Different overseas markets for NZ logs have different phytosanitary requirements, and although a second gas, phosphine, has been successfully used to fumigate logs in ships’ holds while in transit, it does not meet the requirements of all markets, and is also more difficult to use that MBr.

Genera is the company leading the way in developing gas-liquid scrubbing technology for the re-capture of MBr after use in covered log stacks on wharf-side. Results from a 2017 trial indicated that 95% (+/- 2.8%) of MBr was recaptured using Genera technology: however more work is needed because of the EPA’s ever-shifting goal-posts.

Genera  2018-19 research directions:
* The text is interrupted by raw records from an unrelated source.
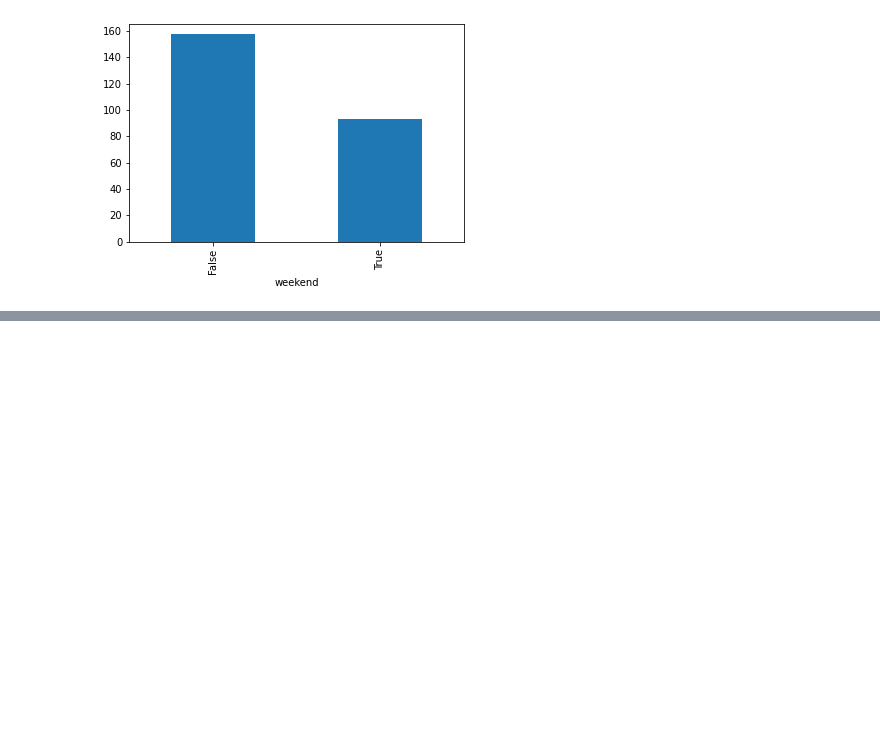
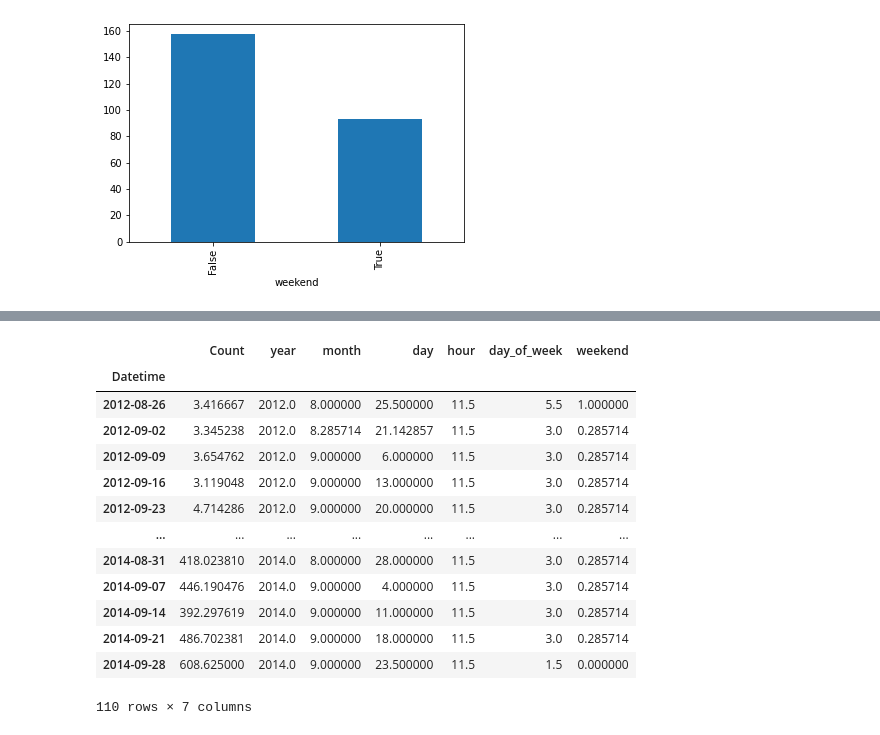
Before and after one commit to talha-amir/Python-Time-Series, a Jupyter notebook: Final.ipynb, the cells around one changed output, grey strips where cells are left out. Cells and saved outputs as stored; diff of their text form; code cells hidden in the pictures; blank space fills up the shorter version.

```diff
--- a/Final.ipynb
+++ b/Final.ipynb
@@ -94,0 +134,17 @@ train.groupby('weekend')['Count'].mean().plot.bar()
+# %%
+weekly
+# %% [output]
+|  | Count | year | month | day | hour | day_of_week | weekend |
+| Datetime |  |  |  |  |  |  |  |
+| 2012-08-26 | 3.416667 | 2012.0 | 8.000000 | 25.500000 | 11.5 | 5.5 | 1.000000 |
+| 2012-09-02 | 3.345238 | 2012.0 | 8.285714 | 21.142857 | 11.5 | 3.0 | 0.285714 |
+| 2012-09-09 | 3.654762 | 2012.0 | 9.000000 | 6.000000 | 11.5 | 3.0 | 0.285714 |
+| 2012-09-16 | 3.119048 | 2012.0 | 9.000000 | 13.000000 | 11.5 | 3.0 | 0.285714 |
+| 2012-09-23 | 4.714286 | 2012.0 | 9.000000 | 20.000000 | 11.5 | 3.0 | 0.285714 |
+| ... | ... | ... | ... | ... | ... | ... | ... |
+| 2014-08-31 | 418.023810 | 2014.0 | 8.000000 | 28.000000 | 11.5 | 3.0 | 0.285714 |
+| 2014-09-07 | 446.190476 | 2014.0 | 9.000000 | 4.000000 | 11.5 | 3.0 | 0.285714 |
+| 2014-09-14 | 392.297619 | 2014.0 | 9.000000 | 11.000000 | 11.5 | 3.0 | 0.285714 |
+| 2014-09-21 | 486.702381 | 2014.0 | 9.000000 | 18.000000 | 11.5 | 3.0 | 0.285714 |
+| 2014-09-28 | 608.625000 | 2014.0 | 9.000000 | 23.500000 | 11.5 | 1.5 | 0.000000 |
+110 rows × 7 columns
```
Also changed, not shown: parts of 5 cells of this notebook.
  • optimising the gas-liquid scrubbing system
  • evaluation and evolution of two uniquely different scrubbing technologies.

Genera is a world-leader in research, development and use of alternative fumigants and phytosanitary systems, and its work and investment looks set to continue well into the future.

Presentation:  Methyl Bromide Recapture

Progress towards 2020: Phytosanitary treatments

Conference presenter: Ian Gear, STIMBR

The STIMBR research programme began in 2011, with the aim of developing new phytosanitary systems for logs and other forest products in response to warnings the use of methyl bromide would eventually be restricted if not banned altogether.

The programme has aimed to look for ways to maintain market access while forestry exports continue to grow, and identify a wider range of phytosanitary treatments which are cost-effective and environmentally acceptable.

The programme’s total spend to date is over $20million, with significant work underway or completed in the following areas:

  1. alternative fumigants
  2. tools for managing, monitoring and modelling fumigations
  3. reducing methyl bromide emissions
  4. non-fumigant risk management – ecological approaches
  5. non-fumigant risk management – physical treatments including joule heating and log debarking.

The current phase is investigating statutory processes and requirements for new technologies and systems; from 2020 onwards, research will move to implementation of some of the most promising new technologies.

Presentation:   EDN and Other Technologies

The Kawerau Container Terminal project

Conference presenter: Robert Radics, Scion

Scion researchers have modelled the economic, social and environmental implications of establishing a container packing and rail transhipment terminal in Kawerau. The terminal would be linked by rail to the Port of Tauranga. Exporters currently have limited access to rail services for containers in the eastern Bay of Plenty.

Drivers for the project were:

  • using heavy trucks for moving containers is time consuming and comes at a significant cost to exporters
  • the high number of heavy truck movements on State Highway 2 has negative social and environmental impacts.

A range of scenarios were evaluated, looking at different numbers of containers and other variables as follows:

  • cost changes in packing, storage, rail freight and road freight
  • number of exporters packing at Kawerau
  • truck size and/or weight limits
  • number of wagons per train limits
  • number of trains available to the terminal.

Key results included that by reducing truck movements (which could be reduced by at least 10,000 per annum) a significant number of road traffic fatalities could be avoided. In addition, the model projected that exporters would make significant cost savings, even in the least favourable scenarios.

The study was funded by regional and local government and industry groups. The decision has been made to go ahead with the terminal, and work has started on its design.

Presentation:  Kawerau Container Terminal